Photographer Martin Le-May told ITV News he was on a walk with his wife when he heard the "distressed squawking" of a woodpecker:

...I saw that flash of green. So hurriedly I pointed out to Ann the bird and it settled into the grass behind a couple of small silver birch trees. Both of us trained our binoculars and it occurred that the woodpecker was unnaturally hopping about like it was treading on a hot surface. Lots of wing flapping showing that gloriously yellow/white colour interspersed with the flash of red head feathers. Just after I switched from my binoculars to my camera the bird flew across us and slightly in our direction; suddenly it was obvious it had a small mammal on its back and this was a struggle for life.

The woodpecker landed in front of us and I feared the worst. I guess though our presence, maybe 25 metres away, momentarily distracted the weasel. The woodpecker seized the opportunity and flew up and away into some bushes away to our left. Quickly the bird gathered its self respect and flew up into the trees and away from our sight.


We've reached out to Le-May for additional comment and clarification and will update when we hear back. It's possible the photos (there are other, blurry shots at ITV) are faked, but we've found plenty of evidence that weasels like to prey on birds. Here, for instance, is video of a magpie losing a fight with a weasel (fair warning: this video contains footage of magpie demise):

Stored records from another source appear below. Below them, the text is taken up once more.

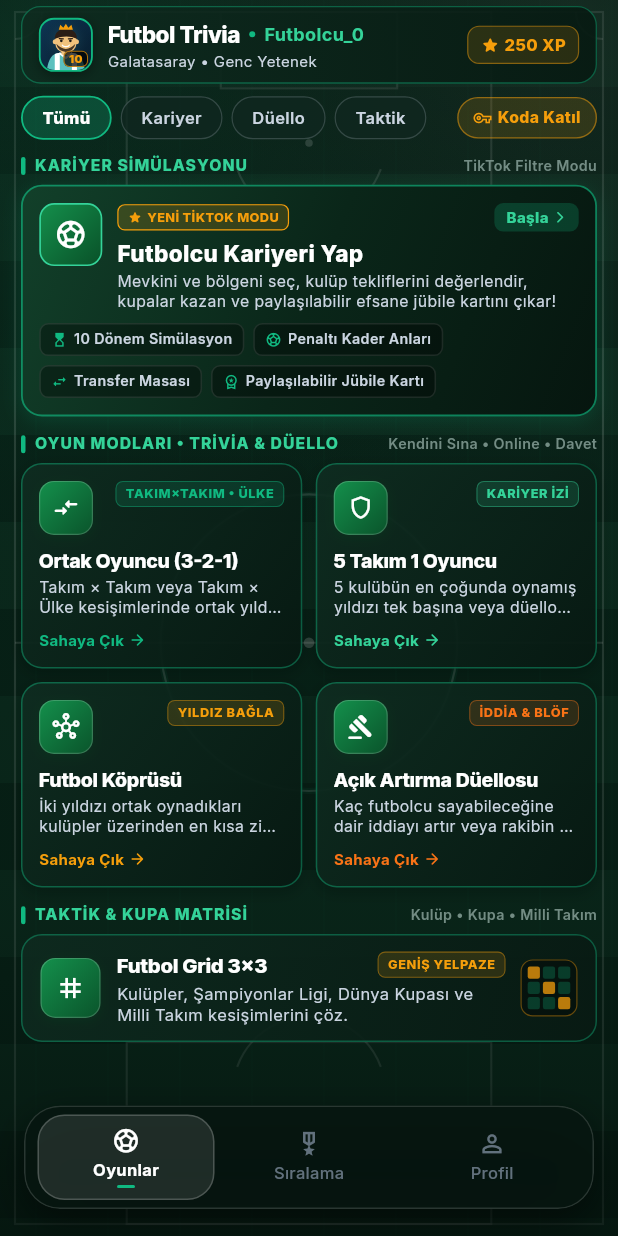
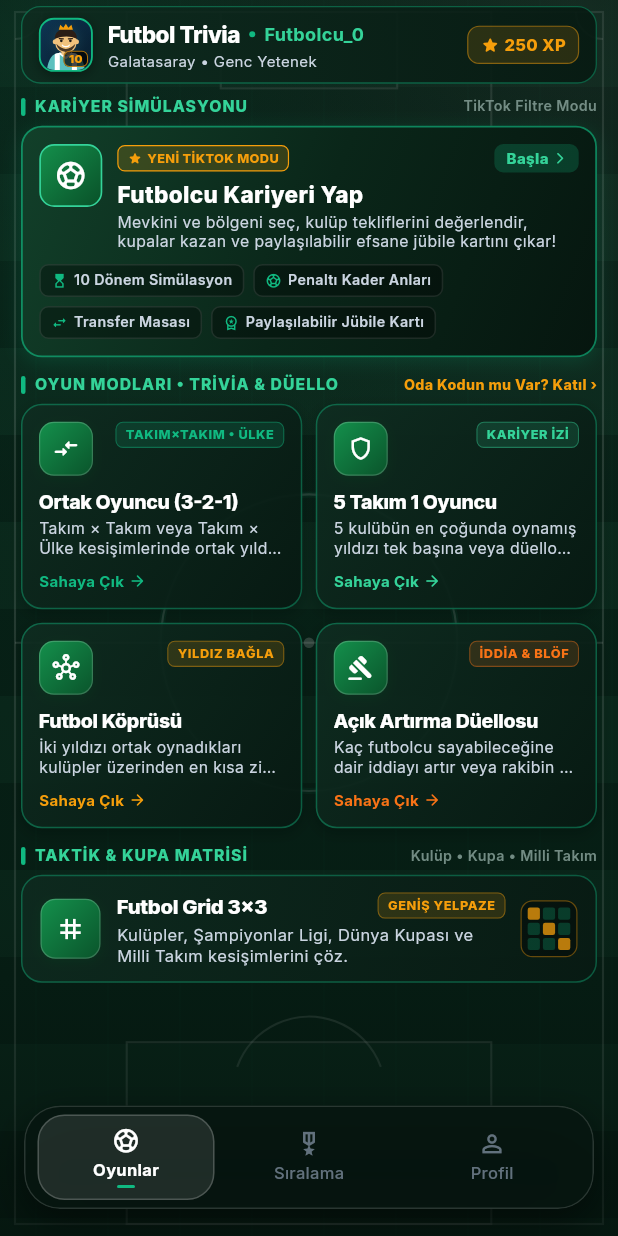
Before and after one commit to luxiq213/futbol-arena, a Flutter app: the screen it shows after launch, on a phone screen of 412 x 824 dp. Run offline on Flutter 3.47's test engine with Material 3 defaults, Android fonts, the phone set to English and light mode, and no system bars; our stand-ins replace google_fonts, shared_preferences; accounts and stored records are empty.

Commit message:
Remove category filter pills on HomeScreen for cleaner vertical layout

```diff
--- a/lib/views/home/home_screen.dart
+++ b/lib/views/home/home_screen.dart
@@ -24,9 +24,6 @@ class HomeScreen extends StatefulWidget {
 class _HomeScreenState extends State<HomeScreen> {
   int _activeTab = 0; // 0: Oyunlar, 1: Sıralama, 2: Profil
   late final PageController _pageController;
-
-  // Game category filter
-  String _selectedCategory = 'all';
 
   static const List<String> _tabTitles = [
     'Futbol Trivia',
@@ -89,14 +86,7 @@ class _HomeScreenState extends State<HomeScreen> {
                         // Page 0: Oyunlar (Games Hub)
                         SingleChildScrollView(
                           padding: EdgeInsets.fromLTRB(14, 2, 14, bottomInset + 80),
-                          child: Column(
-                            crossAxisAlignment: CrossAxisAlignment.stretch,
-                            children: [
-                              _buildCategoryFilterRow(),
-                              const SizedBox(height: 10),
-                              _buildGamesSection(context),
-                            ],
-                          ),
+                          child: _buildGamesSection(context),
                         ),
 
                         // Page 1: Sıralama (Leaderboard)
@@ -252,118 +242,27 @@ class _HomeScreenState extends State<HomeScreen> {
     );
   }
 
-  Widget _buildCategoryFilterRow() {
-    final categories = [
-      {'id': 'all', 'label': 'Tümü'},
-      {'id': 'career', 'label': 'Kariyer'},
-      {'id': 'duel', 'label': 'Düello'},
-      {'id': 'tactics', 'label': 'Taktik'},
-    ];
+  Widget _buildGamesSection(BuildContext context) {
+    return Column(
+      crossAxisAlignment: CrossAxisAlignment.stretch,
+      children: [
+        // 1. Vitrin: Futbolcu Kariyeri Hero Banner
+        _buildSectionHeader('KARİYER SİMÜLASYONU', 'TikTok Filtre Modu'),
+        const SizedBox(height: 5),
+        _buildCareerHeroCard(context),
+        const SizedBox(height: 11),
 
-    return Row(
-      children: [
-        Expanded(
-          child: SingleChildScrollView(
-            scrollDirection: Axis.horizontal,
-            child: Row(
-              children: categories.map((cat) {
-                final isSelected = _selectedCategory == cat['id'];
-                return Padding(
-                  padding: const EdgeInsets.only(right: 6),
-                  child: InkWell(
-                    borderRadius: BorderRadius.circular(20),
-                    onTap: () {
-                      setState(() => _selectedCategory = cat['id']!);
-                    },
-                    child: AnimatedContainer(
-                      duration: const Duration(milliseconds: 200),
-                      padding: const EdgeInsets.symmetric(horizontal: 13, vertical: 5.5),
-                      decoration: BoxDecoration(
-                        color: isSelected
-                            ? AppColors.pitchGreen.withValues(alpha: 0.25)
-                            : AppColors.surface.withValues(alpha: 0.78),
-                        borderRadius: BorderRadius.circular(20),
-                        border: Border.all(
-                          color: isSelected ? AppColors.pitchGreen : AppColors.border,
-                          width: isSelected ? 1.2 : 0.8,
-                        ),
-                      ),
-                      child: Text(
-                        cat['label']!,
-                        style: TextStyle(
-                          fontSize: 11,
-                          fontWeight: isSelected ? FontWeight.w800 : FontWeight.w600,
-                          color: isSelected ? Colors.white : AppColors.textSecondary,
-                        ),
-                      ),
-                    ),
-                  ),
-                );
-              }).toList(),
-            ),
-          ),
-        ),
-        const SizedBox(width: 6),
-        // Compact "Koda Katıl" shortcut pill so users with a 6-digit code don't need a full card
-        InkWell(
-          borderRadius: BorderRadius.circular(20),
-          onTap: () {
+        // 2. Bölüm: Trivia & Analiz Düelloları (2x2 Yan Yana Bento Grid)
+        _buildSectionHeader(
+          'OYUN MODLARI • TRİVİA & DÜELLO',
+          'Oda Kodun mu Var? Katıl ›',
+          onRightTap: () {
             Navigator.push(
               context,
               MaterialPageRoute(builder: (_) => const LobbyHubScreen()),
             );
           },
-          child: Container(
-            padding: const EdgeInsets.symmetric(horizontal: 10, vertical: 5.5),
-            decoration: BoxDecoration(
-              color: AppColors.gold.withValues(alpha: 0.14),
-              borderRadius: BorderRadius.circular(20),
-              border: Border.all(
-                color: AppColors.gold.withValues(alpha: 0.50),
-                width: 0.9,
         ),
-            ),
-            child: const Row(
-              mainAxisSize: MainAxisSize.min,
-              children: [
-                Icon(Icons.vpn_key_outlined, size: 12, color: AppColors.gold),
-                SizedBox(width: 4),
-                Text(
-                  'Koda Katıl',
-                  style: TextStyle(
-                    fontSize: 10.5,
-                    fontWeight: FontWeight.w800,
-                    color: AppColors.gold,
-                  ),
-                ),
-              ],
-            ),
-          ),
-        ),
-      ],
-    );
-  }
-
-  Widget _buildGamesSection(BuildContext context) {
-    final showAll = _selectedCategory == 'all';
-    final showCareer = showAll || _selectedCategory == 'career';
-    final showDuel = showAll || _selectedCategory == 'duel';
-    final showTactics = showAll || _selectedCategory == 'tactics';
-
-    return Column(
-      crossAxisAlignment: CrossAxisAlignment.stretch,
-      children: [
-        // 1. Vitrin: Futbolcu Kariyeri Hero Banner
-        if (showCareer) ...[
-          _buildSectionHeader('KARİYER SİMÜLASYONU', 'TikTok Filtre Modu'),
-          const SizedBox(height: 5),
-          _buildCareerHeroCard(context),
-          const SizedBox(height: 11),
-        ],
-
-        // 2. Bölüm: Trivia & Analiz Düelloları (2x2 Yan Yana Bento Grid)
-        if (showDuel) ...[
-          _buildSectionHeader('OYUN MODLARI • TRİVİA & DÜELLO', 'Kendini Sına • Online • Davet'),
         const SizedBox(height: 5),
         IntrinsicHeight(
           child: Row(
@@ -443,10 +342,8 @@ class _HomeScreenState extends State<HomeScreen> {
           ),
         ),
         const SizedBox(height: 11),
-        ],
 
         // 3. Bölüm: Taktik Tahtası (Futbol Grid 3x3)
-        if (showTactics) ...[
         _buildSectionHeader('TAKTİK & KUPA MATRİSİ', 'Kulüp • Kupa • Milli Takım'),
         const SizedBox(height: 5),
         GameModeCard(
@@ -465,11 +362,14 @@ class _HomeScreenState extends State<HomeScreen> {
         ),
         const SizedBox(height: 11),
       ],
-      ],
     );
   }
 
-  Widget _buildSectionHeader(String title, String rightSubtitle) {
+  Widget _buildSectionHeader(
+    String title,
+    String rightSubtitle, {
+    VoidCallback? onRightTap,
+  }) {
     return Row(
       mainAxisAlignment: MainAxisAlignment.spaceBetween,
       children: [
@@ -495,12 +395,17 @@ class _HomeScreenState extends State<HomeScreen> {
             ),
           ],
         ),
-        Text(
+        GestureDetector(
+          onTap: onRightTap,
+          child: Text(
             rightSubtitle,
             style: TextStyle(
               fontSize: 9.5,
-            fontWeight: FontWeight.w600,
-            color: AppColors.textMuted.withValues(alpha: 0.9),
+              fontWeight: onRightTap != null ? FontWeight.w800 : FontWeight.w600,
+              color: onRightTap != null
+                  ? AppColors.gold
+                  : AppColors.textMuted.withValues(alpha: 0.9),
+            ),
           ),
         ),
       ],
```
Also changed, not shown: 1 other file. Lines whose indentation alone changed are shown as unchanged.
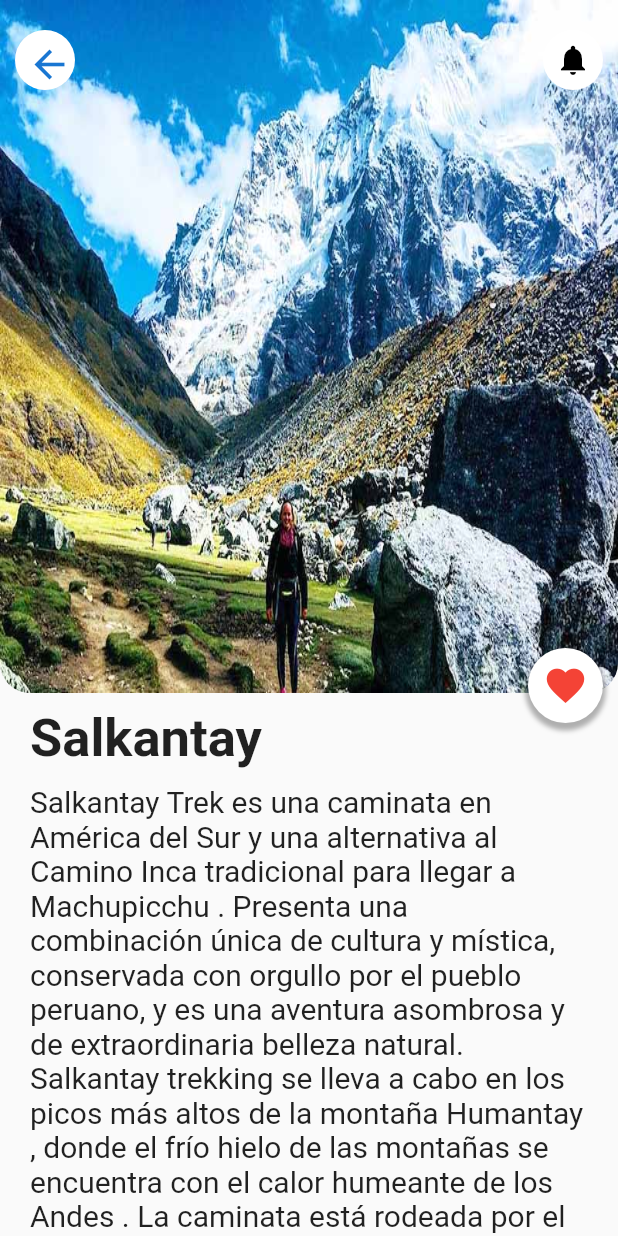
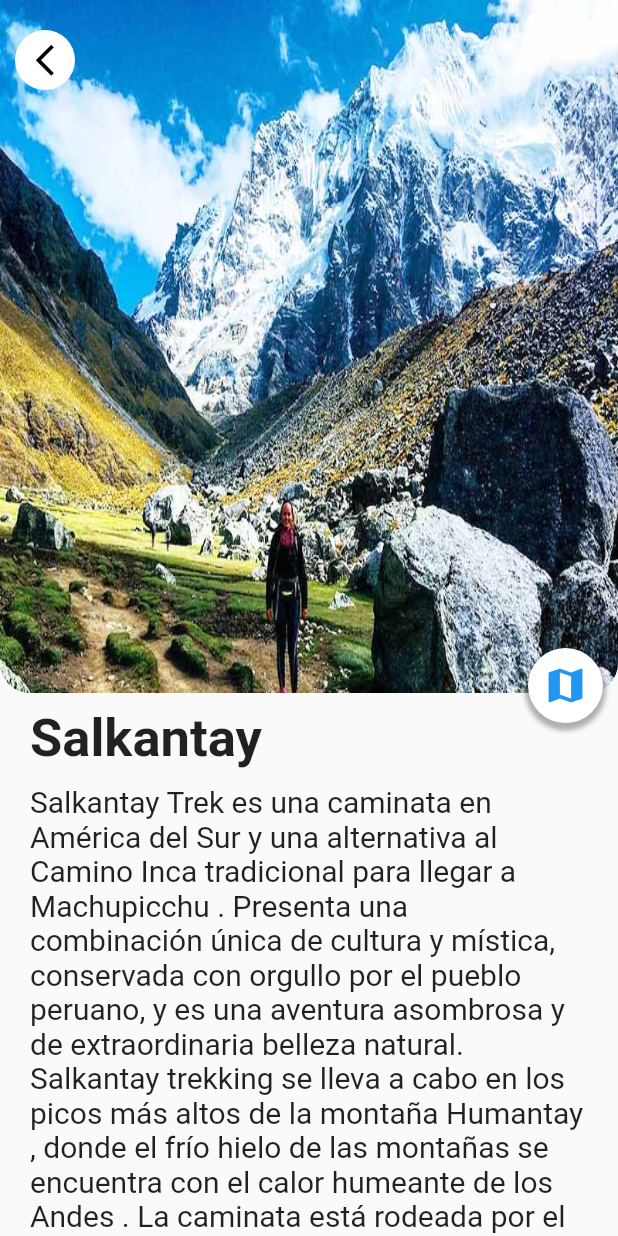
Before and after one commit to owenCosinga/Interfaz_usuario_turismo, a Flutter app: the DestinationScreen screen opened directly with sample values from the repository, on a phone screen of 412 x 824 dp. Run offline on Flutter 3.47's test engine with Material 2 defaults, Android fonts, the phone set to English and light mode, and no system bars; our stand-ins replace google_maps_flutter, google_nav_bar.

Commit message:
update view map

```diff
--- a/lib/Screens/DestinationScreen.dart
+++ b/lib/Screens/DestinationScreen.dart
@@ -1,5 +1,7 @@
 import 'package:flutter/material.dart';
 import 'package:travelapp/Models/Destination.dart';
+
+import 'Widgets/map_markers.dart';
 
 class DestinationScreen extends StatefulWidget {
   final Destination destination;
@@ -42,16 +44,11 @@ class _DestinationScreenState extends State<DestinationScreen> {
                             radius: 20,
                             backgroundColor: Colors.white,
                             child: IconButton(
-                              icon: Icon(Icons.arrow_back, size: 30,),
+                              padding: EdgeInsets.zero,
+                              icon: Icon(Icons.arrow_back_ios_new, color: Colors.black,),
+                              iconSize: 25,
                               onPressed: () => Navigator.of(context).pop(true),
-                            )),
-                        CircleAvatar(
-                            radius: 20,
-                            backgroundColor: Colors.white,
-                            child: Icon(
-                              Icons.notifications,
-                              color: Colors.black,
-                            )),
+                            ))
                       ],
                     )),
                 Positioned(
@@ -72,11 +69,12 @@ class _DestinationScreenState extends State<DestinationScreen> {
                       child: CircleAvatar(
                           radius: 25,
                           backgroundColor: Colors.white,
-                          child: Icon(
-                            Icons.favorite,
-                            color: Colors.red,
-                            size: 30,
-                          )),
+                          child: IconButton(
+                            icon: Icon(Icons.map, color: Colors.blue),
+                            iconSize: 30,
+                            onPressed: () => Navigator.push(context, MaterialPageRoute(builder: (context) => MapMarkers(tipo: 'one', nameDestination: widget.destination.name)))
+                          )
+                          ),
                     )),
               ],
             ),
--- a/lib/Screens/widgets/nav_bar.dart
+++ b/lib/Screens/widgets/nav_bar.dart
@@ -1,5 +1,6 @@
 import 'package:flutter/material.dart';
 import 'package:google_nav_bar/google_nav_bar.dart';
+import 'package:travelapp/Screens/widgets/map_markers.dart';
 
 class navBar extends StatefulWidget {
 
@@ -48,7 +49,8 @@ class _navBarState extends State<navBar> {
           setState(() {
             _selectedIndex = index;
             if(index == 2){
-              Navigator.of(context).pushNamed('mapPreview');
+              // Navigator.of(context).pushNamed('mapPreview');
+              Navigator.push(context, MaterialPageRoute(builder: (context) => MapMarkers(tipo: 'all',)));
             }
           });
         },
--- a/lib/routes/routes.dart
+++ b/lib/routes/routes.dart
@@ -1,6 +1,6 @@
 import 'package:flutter/material.dart';
 import 'package:travelapp/Screens/HomeScreen.dart';
-import 'package:travelapp/Screens/widgets/map_markers.dart';
+import '../Screens/Widgets/map_markers.dart';
 
 Map<String, WidgetBuilder> getAplicationRoutes(){
   return <String, WidgetBuilder> {
--- a/pubspec.yaml
+++ b/pubspec.yaml
@@ -24,6 +24,7 @@ dependencies:
   flutter:
     sdk: flutter
   google_maps_flutter: ^2.1.2
+  provider: ^6.0.2
 
   # The following adds the Cupertino Icons font to your application.
   # Use with the CupertinoIcons class for iOS style icons.
```
Also changed, not shown: lib/Models/Destination.dart (+30 -2 lines), lib/Screens/widgets/map_markers.dart (+64 -6 lines), lib/bloc/map_bloc.dart (deleted, +0 -12 lines), pubspec.lock, 1 other file.
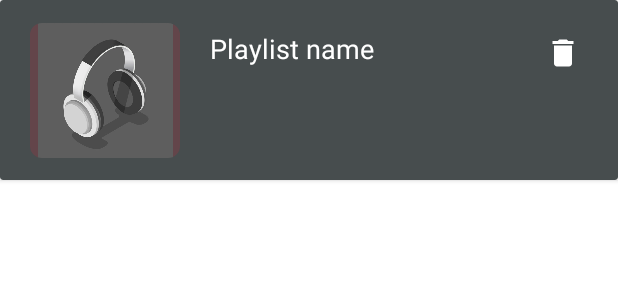
After one commit to afsalmuhammed97/MusicPlayer, an Android app: the layout play_list_1.xml on its own in the app's theme, with its tools: preview values and no code run, on a phone screen of 412 x 824 dp. The commit adds this screen. Shown: the top 300 px of the screen. Run offline under Robolectric (Android 15) with nearby library versions, the phone set to English and light mode, and no system bars.

Commit message:
ui updated

```diff
--- a/app/src/main/java/com/practies/musicapp/adapter/PlayListAdapter.kt
+++ b/app/src/main/java/com/practies/musicapp/adapter/PlayListAdapter.kt
@@ -44,7 +44,7 @@ class PlayListAdapter (private val playList: ArrayList<String>) :RecyclerView.Ad
 
     override fun onCreateViewHolder(parent: ViewGroup, viewType: Int): PlayListAdapter.PlayListHolder {
 
-        val itemview=LayoutInflater.from(parent.context).inflate(R.layout.play_list_view,parent,false)
+        val itemview=LayoutInflater.from(parent.context).inflate(R.layout.play_list_1,parent,false)
 
         return PlayListHolder(itemview,pListener)
     }
--- a/app/src/main/res/drawable/play_circle_mini.xml
+++ b/app/src/main/res/drawable/play_circle_mini.xml
@@ -1,5 +1,5 @@
-<vector android:height="40dp" android:tint="#FFFFFF"
+<vector android:height="24dp" android:tint="#F60707"
     android:viewportHeight="24" android:viewportWidth="24"
-    android:width="40dp" xmlns:android="http://schemas.android.com/apk/res/android">
-    <path android:fillColor="@android:color/white" android:pathData="M12,2C6.48,2 2,6.48 2,12s4.48,10 10,10s10,-4.48 10,-10S17.52,2 12,2zM9.5,16.5v-9l7,4.5L9.5,16.5z"/>
+    android:width="24dp" xmlns:android="http://schemas.android.com/apk/res/android">
+    <path android:fillColor="@android:color/white" android:pathData="M10,16.5l6,-4.5 -6,-4.5v9zM12,2C6.48,2 2,6.48 2,12s4.48,10 10,10 10,-4.48 10,-10S17.52,2 12,2zM12,20c-4.41,0 -8,-3.59 -8,-8s3.59,-8 8,-8 8,3.59 8,8 -3.59,8 -8,8z"/>
 </vector>
--- a/app/src/main/res/drawable/puase_circle_mini.xml
+++ b/app/src/main/res/drawable/puase_circle_mini.xml
@@ -1,5 +1,5 @@
-<vector android:height="40dp" android:tint="#FFFFFF"
+<vector android:height="34dp" android:tint="#F60707"
     android:viewportHeight="24" android:viewportWidth="24"
-    android:width="40dp" xmlns:android="http://schemas.android.com/apk/res/android">
+    android:width="34dp" xmlns:android="http://schemas.android.com/apk/res/android">
     <path android:fillColor="@android:color/white" android:pathData="M12,2C6.48,2 2,6.48 2,12s4.48,10 10,10 10,-4.48 10,-10S17.52,2 12,2zM11,16L9,16L9,8h2v8zM15,16h-2L13,8h2v8z"/>
 </vector>
--- /dev/null
+++ b/app/src/main/res/layout/play_list_1.xml
@@ -0,0 +1,52 @@
+<?xml version="1.0" encoding="utf-8"?>
+<androidx.cardview.widget.CardView xmlns:android="http://schemas.android.com/apk/res/android"
+    android:layout_width="match_parent"
+    android:layout_height="120dp"
+    xmlns:app="http://schemas.android.com/apk/res-auto"
+    android:backgroundTint="@color/back_ground"
+    android:paddingVertical="15dp"
+    style="@style/Rounded_corner"
+
+    >
+
+    <com.google.android.material.imageview.ShapeableImageView
+        android:id="@+id/play_list_image"
+        android:layout_width="100dp"
+        android:layout_height="90dp"
+        android:layout_marginStart="20dp"
+        android:layout_marginTop="15dp"
+        android:background="#63454A"
+        android:contentDescription="@string/music_image"
+        android:src="@drawable/headphone"
+        app:shapeAppearanceOverlay="@style/Rounded_corner" />
+
+    <TextView
+        android:id="@+id/play_list_name"
+
+        android:layout_width="206dp"
+        android:layout_height="36dp"
+        android:layout_marginStart="140dp"
+        android:layout_marginTop="20dp"
+        android:layout_marginBottom="5dp"
+        android:text="@string/playListName"
+        android:textColor="@color/white"
+        android:textSize="18sp"
+        />
+
+    <ImageButton
+        android:id="@+id/delete_bt"
+        android:layout_width="50dp"
+        android:layout_height="50dp"
+        android:layout_marginTop="10dp"
+       android:layout_marginStart="350dp"
+
+        android:layout_marginBottom="1dp"
+
+        android:background="@android:color/transparent"
+        android:contentDescription="@string/library_bt"
+        android:padding="4dp"
+        android:src="@drawable/delete_icon"
+
+       />
+
+</androidx.cardview.widget.CardView>
--- a/app/src/main/res/values/custom_styles.xml
+++ b/app/src/main/res/values/custom_styles.xml
@@ -10,5 +10,11 @@
     <style name="CustomTabStyle" parent="">
 
     </style>
+    <style name="cardViewStyle">
+        <item name="cornerRadius"> 25dp</item>
+        <item name="strokeColor"> @color/black</item>
+        <item name="strokeWidth">3dp</item>
+
+    </style>
 
 </resources>
```
Also changed, not shown: app/src/main/java/com/practies/musicapp/MainActivity.kt (+7 -7 lines), app/src/main/java/com/practies/musicapp/fragments/favoriteFragment.kt (+15 -11 lines), app/src/main/res/layout/play_list_view.xml (+0 -17 lines).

More evidence:


And for what it's worth, green woodpeckers like the one in Le-May's photograph are typically terrestrial, feeding on ants on the ground and foraging in short grass or bare soil. We wouldn't be surprised if this made them easy targets for hungry and ambitious weasels.

All this is to say: We really want this photo to be real. Based on the scientific literature, we'd say it's pretty damn plausible it's legitimate.

Lastly: Per multiple accounts, weasels are not to be trifled with:


Additional reporting by Mika McKinnon.